For the next few decades, the Bahmani Sultanate of the Deccan
fought with the Musunuri Nayakas on the north and the Vijayanagara Rayas on the south to take control of the region. By the middle of the 15th century, the region was under the firm control of the Bahmani Sultanate. In 1463, Sultan Mohammad Shah Bahmani dispatched Sultan Quli Qutb-ul-Mulk to the Telangana region to create disturbances. Sultan Quli quelled the disturbance and was rewarded with the post of administrator of the region. He established a base at Kakatiya hill fortress of Golconda which he strengthened and expanded considerably. By the end of the century, Quli ruled from Golconda as the Subedar of Telangana and enjoyed virtual independence from Bidar, where the Bahmani sultanate was then based. In 1518, he declared independence from the Bahmani Sultanate and established the Golconda Sultanate under the title Sultan Quli Qutub Shah. This was the beginning of Qutb Shahi Dynasty.

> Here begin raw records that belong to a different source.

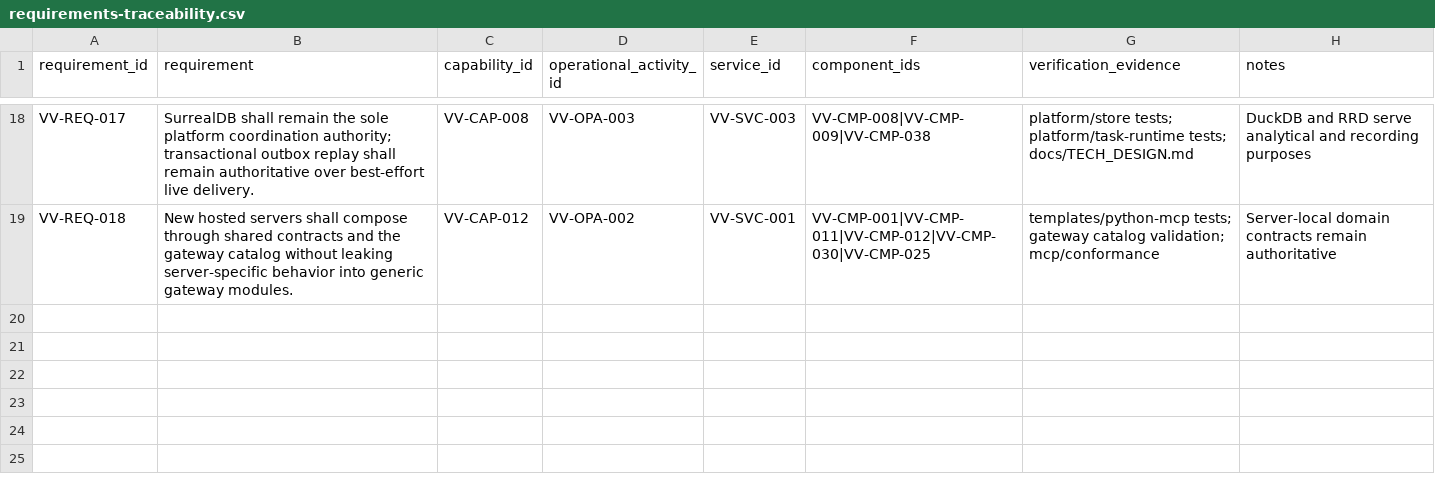
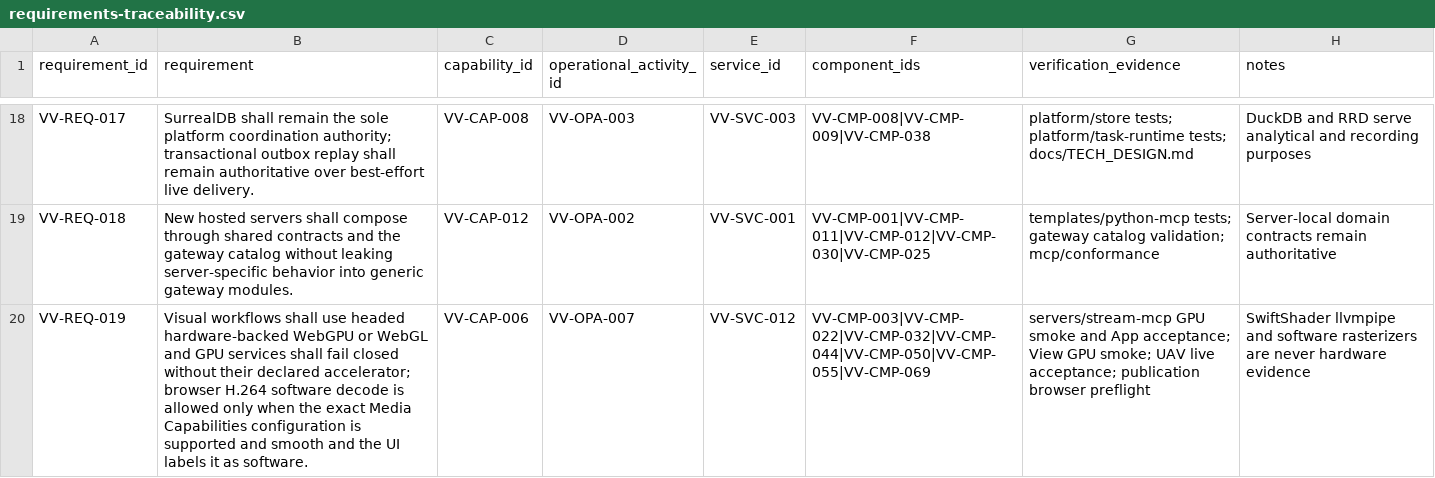
Before and after one commit to BiomaAI/veoveo, a CSV file: docs/architecture/catalogs/requirements-traceability.csv, drawn as a sheet; only a part is shown, gaps mark what is left out; the diff names each change by its address in the sheet, - before the commit and + after, or states it on an @@ line.

Commit message:
Refresh Veoveo architecture documentation

```diff
--- a/docs/architecture/catalogs/requirements-traceability.csv
+++ b/docs/architecture/catalogs/requirements-traceability.csv
+row 20: VV-REQ-019 | Visual workflows shall use headed hardware-backed WebGPU or WebGL and GPU services shall fail closed without their declared accelerator; browser H.264 software decode is allowed only when the exact Media Capabilities configuration is supported and smooth and the UI labels it as software. | VV-CAP-006 | VV-OPA-007 | VV-SVC-012 | VV-CMP-003|VV-CMP-022|VV-CMP-032|VV-CMP-044|VV-CMP-050|VV-CMP-055|VV-CMP-069 | servers/stream-mcp GPU smoke and App acceptance; View GPU smoke; UAV live acceptance; publication browser preflight | SwiftShader llvmpipe and software rasterizers are never hardware evidence
```
Also changed, not shown: docs/architecture/catalogs/interfaces-and-protocols.csv, docs/architecture/catalogs/software-components.csv, 40 other files.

The early history of Hyderabad is associated with the Qutb Shahi Dynasty. All seven Qutb Shahi sultans were fond of learning and were great builders. They contributed to the growth and development of Indo-Persian and Indo-Islamic literature and culture in Hyderabad. They had also created a very good atmosphere for the development of Telugu literature. By the middle of 17th century, Hyderabad saw some shift in power. It went in the hands of Mughal emperor who ruled for four decades. In the subsequent periods, Hyderabad came under the control of Nizams. Hyderabad was a princely state under the Nizams, and was the largest known princely state in India with an area larger than England.

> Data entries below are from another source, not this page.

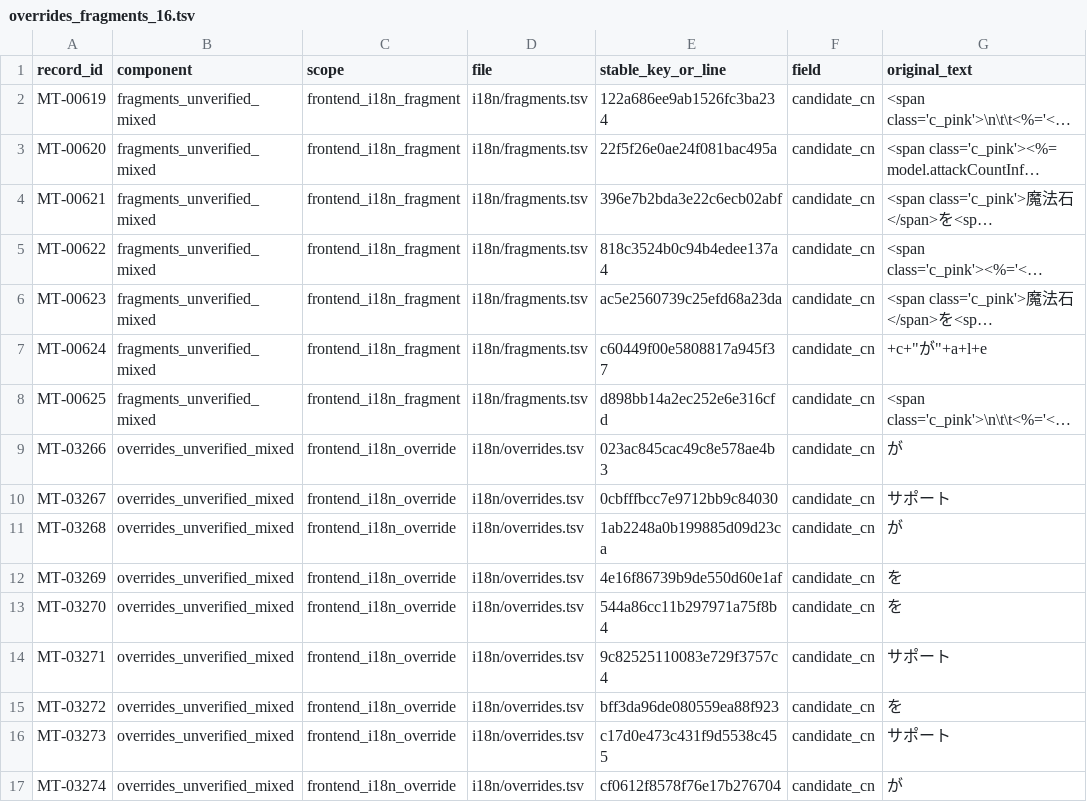
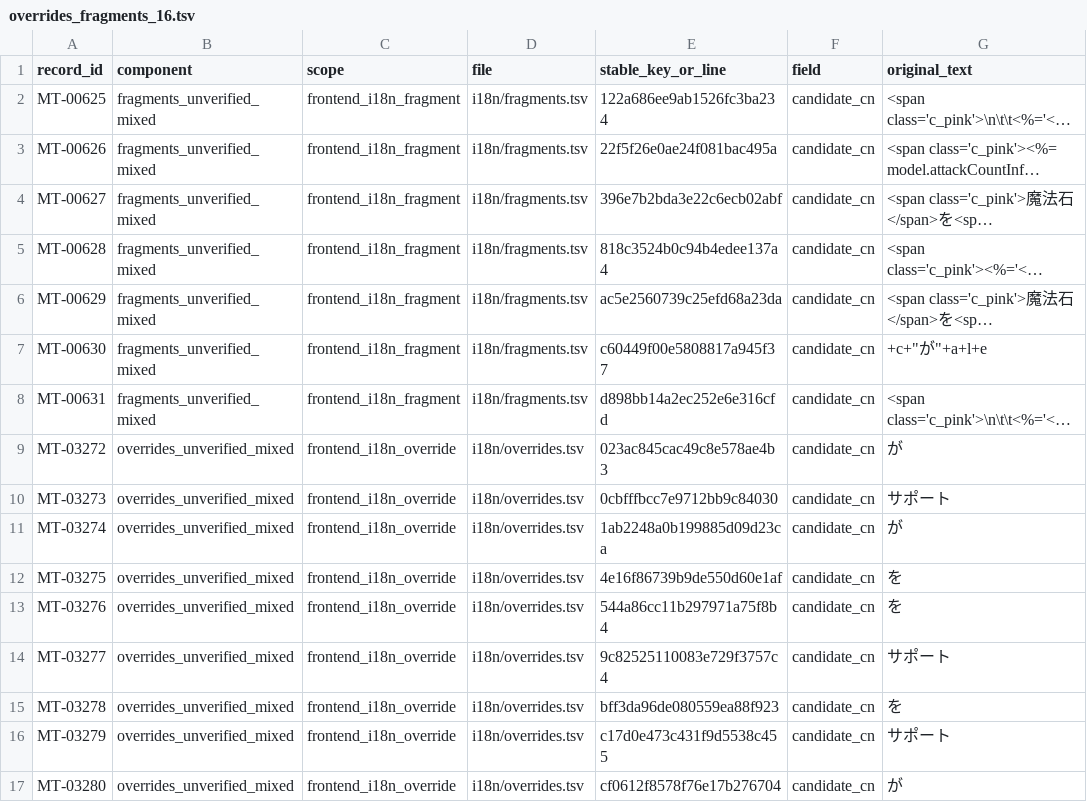
Before and after one commit to HiiragiNemu/magireco-cn-patch, a TSV file: magica/i18n_audit/release_v26_authority/machine_translation_review/overrides_fragments_16.tsv, drawn as a sheet; only a part is shown; long unchanged cells end in …; the diff names each change by its address in the sheet, - before the commit and + after, or states it on an @@ line.

```diff
--- a/magica/i18n_audit/release_v26_authority/machine_translation_review/overrides_fragments_16.tsv
+++ b/magica/i18n_audit/release_v26_authority/machine_translation_review/overrides_fragments_16.tsv
-A2 (record_id): MT-00619
+A2 (record_id): MT-00625
-A3 (record_id): MT-00620
+A3 (record_id): MT-00626
-A4 (record_id): MT-00621
+A4 (record_id): MT-00627
-A5 (record_id): MT-00622
+A5 (record_id): MT-00628
-A6 (record_id): MT-00623
+A6 (record_id): MT-00629
-A7 (record_id): MT-00624
+A7 (record_id): MT-00630
-A8 (record_id): MT-00625
+A8 (record_id): MT-00631
-A9 (record_id): MT-03266
+A9 (record_id): MT-03272
-A10 (record_id): MT-03267
+A10 (record_id): MT-03273
-A11 (record_id): MT-03268
+A11 (record_id): MT-03274
-A12 (record_id): MT-03269
+A12 (record_id): MT-03275
-A13 (record_id): MT-03270
+A13 (record_id): MT-03276
-A14 (record_id): MT-03271
+A14 (record_id): MT-03277
-A15 (record_id): MT-03272
+A15 (record_id): MT-03278
-A16 (record_id): MT-03273
+A16 (record_id): MT-03279
-A17 (record_id): MT-03274
+A17 (record_id): MT-03280
```
Also changed, not shown: madomagi/engine_i18n.tsv, magica/i18n_audit/release_v26_authority/machine_translation_review/authority_name_candidates.tsv, 32 other files.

After India’s independence in 1947, the Nizam declared his intention to remain independent, either as a sovereign ruler or by acquiring Dominion status within the British Empire. But due to Sardar Patel’s involvement in the matter, the state was integrated into the Indian union in 1948. Till 1956 Hyderabad continued as a separate state within the union. On November 1, 1956, the states of India were reorganized on linguistic grounds and the map of India got a new shape. Consequently, the territories of the State of Hyderabad were divided between newly created Andhra Pradesh, Bombay state (later Maharashtra), and Karnataka. Hyderabad and the surrounding areas were added to Andhra Pradesh based on Telugu linguistic majority, and Hyderabad was declared the capital of the state of Andhra Pradesh.